§ Task description:
If a line below contains the string "escribir", copy it out.

[Data excerpts]

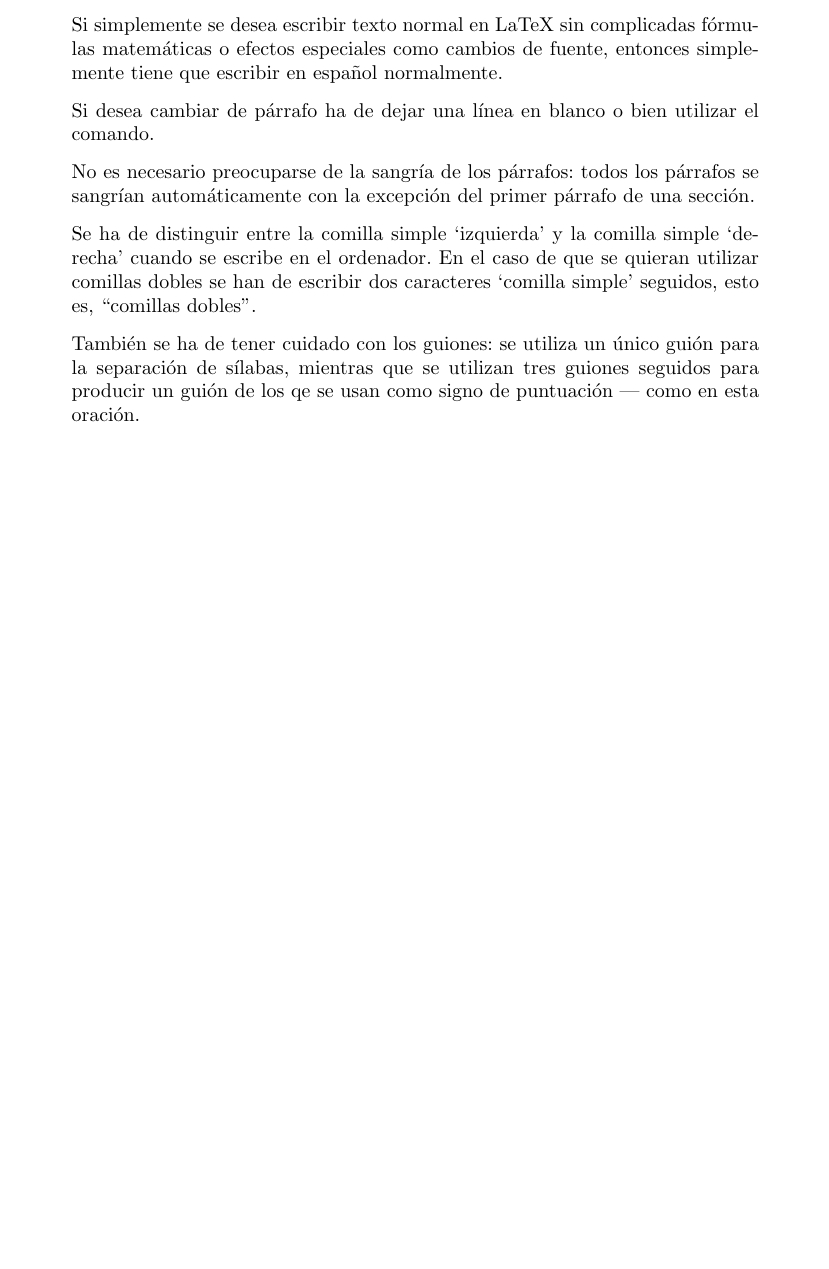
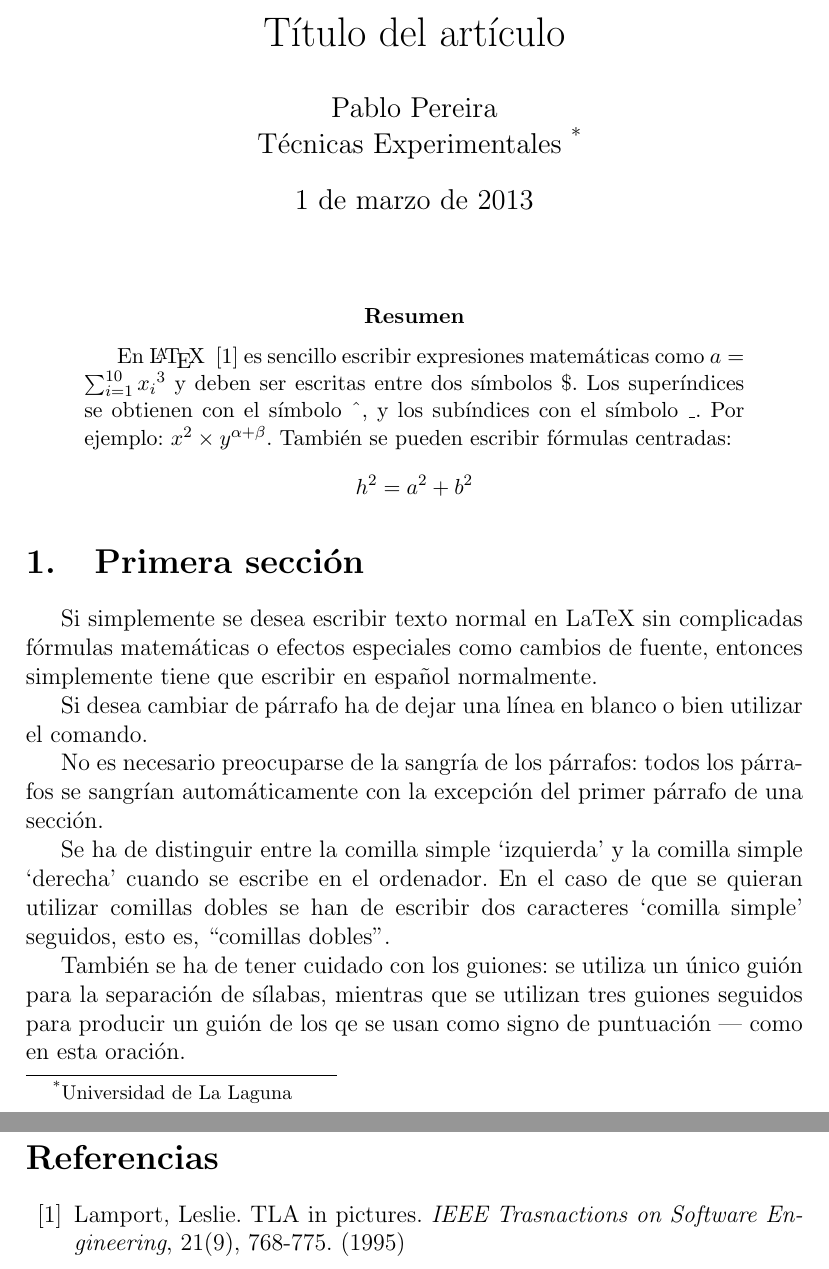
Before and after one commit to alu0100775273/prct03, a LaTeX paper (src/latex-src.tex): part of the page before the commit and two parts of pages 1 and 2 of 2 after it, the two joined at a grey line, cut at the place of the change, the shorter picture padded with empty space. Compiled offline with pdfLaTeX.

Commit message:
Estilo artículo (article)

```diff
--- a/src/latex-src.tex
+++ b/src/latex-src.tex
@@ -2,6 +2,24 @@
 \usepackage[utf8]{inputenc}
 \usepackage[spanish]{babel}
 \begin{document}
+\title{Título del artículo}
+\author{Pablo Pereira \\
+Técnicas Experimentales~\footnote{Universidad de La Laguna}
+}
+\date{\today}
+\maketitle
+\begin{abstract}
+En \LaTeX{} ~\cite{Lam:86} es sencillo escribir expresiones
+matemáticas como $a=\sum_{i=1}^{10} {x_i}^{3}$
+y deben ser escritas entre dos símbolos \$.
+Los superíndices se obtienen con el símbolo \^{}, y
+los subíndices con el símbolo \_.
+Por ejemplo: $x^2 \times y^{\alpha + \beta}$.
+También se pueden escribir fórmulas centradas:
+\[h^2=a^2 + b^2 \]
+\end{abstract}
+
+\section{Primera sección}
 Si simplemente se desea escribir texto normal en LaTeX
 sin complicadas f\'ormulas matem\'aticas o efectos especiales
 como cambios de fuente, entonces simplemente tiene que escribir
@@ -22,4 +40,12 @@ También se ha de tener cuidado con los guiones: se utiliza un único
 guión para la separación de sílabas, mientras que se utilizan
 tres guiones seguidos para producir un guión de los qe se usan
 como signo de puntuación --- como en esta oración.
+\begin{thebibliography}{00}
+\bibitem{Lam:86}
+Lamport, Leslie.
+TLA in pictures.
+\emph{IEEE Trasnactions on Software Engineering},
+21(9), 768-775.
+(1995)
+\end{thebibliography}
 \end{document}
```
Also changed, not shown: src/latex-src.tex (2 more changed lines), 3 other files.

* * *

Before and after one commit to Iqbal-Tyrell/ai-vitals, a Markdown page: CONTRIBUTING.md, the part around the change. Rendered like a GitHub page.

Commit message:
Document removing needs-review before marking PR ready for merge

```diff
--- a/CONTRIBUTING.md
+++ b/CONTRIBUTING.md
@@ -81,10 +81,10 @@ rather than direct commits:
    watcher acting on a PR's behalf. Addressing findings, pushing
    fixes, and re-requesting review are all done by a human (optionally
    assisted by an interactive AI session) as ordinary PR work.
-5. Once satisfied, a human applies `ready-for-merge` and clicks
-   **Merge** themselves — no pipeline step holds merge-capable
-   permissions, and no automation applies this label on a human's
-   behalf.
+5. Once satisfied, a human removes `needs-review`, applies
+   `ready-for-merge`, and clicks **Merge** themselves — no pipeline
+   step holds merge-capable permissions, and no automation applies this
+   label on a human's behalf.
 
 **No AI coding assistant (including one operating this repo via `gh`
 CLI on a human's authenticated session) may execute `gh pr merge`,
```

§ Answer space:
+En \LaTeX{} ~\cite{Lam:86} es sencillo escribir expresiones
+También se pueden escribir fórmulas centradas:
 Si simplemente se desea escribir texto normal en LaTeX
 como cambios de fuente, entonces simplemente tiene que escribir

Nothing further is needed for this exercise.